the beach boys, pendleton shirts & california surf culture….
Before they were “The Beach Boys”, the legendary surf-rock band of the 1960s had another name. Would you believe it was… The Pendletones?
In the 1950s and 60s, surfing and surf culture took Southern California by storm. Before the advent of neoprene wetsuits, however, surfers had to come up with a way to stay warm in the cold waters of the Pacific Ocean: they began slathering their bodies in petroleum jelly (vaseline) under swim trunks and Pendleton wool shirts. Even outside the water, the shirts became a trendy style staple worn over khakis or white jeans.

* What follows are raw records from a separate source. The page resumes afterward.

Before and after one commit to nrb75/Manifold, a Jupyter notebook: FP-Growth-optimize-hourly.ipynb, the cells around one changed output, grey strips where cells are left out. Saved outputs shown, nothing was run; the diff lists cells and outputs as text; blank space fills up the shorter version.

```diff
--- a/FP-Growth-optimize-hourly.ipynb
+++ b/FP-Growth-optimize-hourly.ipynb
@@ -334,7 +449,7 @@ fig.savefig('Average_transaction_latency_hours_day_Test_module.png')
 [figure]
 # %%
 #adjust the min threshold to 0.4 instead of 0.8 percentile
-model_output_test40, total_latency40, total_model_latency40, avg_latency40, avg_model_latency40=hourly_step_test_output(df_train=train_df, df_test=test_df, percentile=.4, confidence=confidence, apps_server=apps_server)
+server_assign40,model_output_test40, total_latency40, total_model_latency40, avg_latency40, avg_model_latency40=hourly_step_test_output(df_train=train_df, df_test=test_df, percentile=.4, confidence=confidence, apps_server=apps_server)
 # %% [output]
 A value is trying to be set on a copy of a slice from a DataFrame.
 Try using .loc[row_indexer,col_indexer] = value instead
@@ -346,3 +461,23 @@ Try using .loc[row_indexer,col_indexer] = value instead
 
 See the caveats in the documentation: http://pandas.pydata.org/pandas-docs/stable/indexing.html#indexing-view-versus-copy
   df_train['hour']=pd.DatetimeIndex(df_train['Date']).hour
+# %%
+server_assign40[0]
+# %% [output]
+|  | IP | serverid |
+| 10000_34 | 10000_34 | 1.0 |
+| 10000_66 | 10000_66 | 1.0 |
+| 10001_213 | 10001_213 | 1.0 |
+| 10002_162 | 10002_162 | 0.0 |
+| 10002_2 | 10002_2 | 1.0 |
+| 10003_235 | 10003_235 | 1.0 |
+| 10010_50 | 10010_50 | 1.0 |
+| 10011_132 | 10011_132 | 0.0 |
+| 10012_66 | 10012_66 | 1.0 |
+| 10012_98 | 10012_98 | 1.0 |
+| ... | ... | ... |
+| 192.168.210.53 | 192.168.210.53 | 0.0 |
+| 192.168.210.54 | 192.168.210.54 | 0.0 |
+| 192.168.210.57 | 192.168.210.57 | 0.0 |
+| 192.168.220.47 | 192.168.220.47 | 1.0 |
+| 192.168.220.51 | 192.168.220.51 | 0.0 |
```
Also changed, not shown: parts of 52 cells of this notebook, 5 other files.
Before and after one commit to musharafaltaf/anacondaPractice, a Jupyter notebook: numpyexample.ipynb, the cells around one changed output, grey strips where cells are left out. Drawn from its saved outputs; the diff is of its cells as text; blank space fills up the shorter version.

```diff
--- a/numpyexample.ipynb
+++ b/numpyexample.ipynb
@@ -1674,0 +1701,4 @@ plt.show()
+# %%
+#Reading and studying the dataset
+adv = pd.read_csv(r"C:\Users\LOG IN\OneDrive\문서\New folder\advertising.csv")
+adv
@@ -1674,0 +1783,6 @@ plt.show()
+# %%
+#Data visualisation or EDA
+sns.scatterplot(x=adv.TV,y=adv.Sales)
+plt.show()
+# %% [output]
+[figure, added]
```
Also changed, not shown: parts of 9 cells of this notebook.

In 1961, brothers Brian, Dennis, and Carl Wilson, along with their cousin Mike Love and friend Al Jardine, formed the band that would become The Beach Boys. Although most of the band members were not surfers themselves, Dennis Wilson suggested the group write songs about surfing and the Southern California lifestyle it had inspired. Mike Love suggested the name “The Pendletones”, a playful nod to the Pendleton shirts that had become emblematic of the lifestyle. Although the band’s name would eventually change, their uniform didn’t, and the blue check “Surf Plaid” Pendleton shirts appeared on many Beach Boys album covers.
We love a fun and unexpected Oregon fashion story! Read our post about Italian designer Emilio Pucci’s Portland connection here.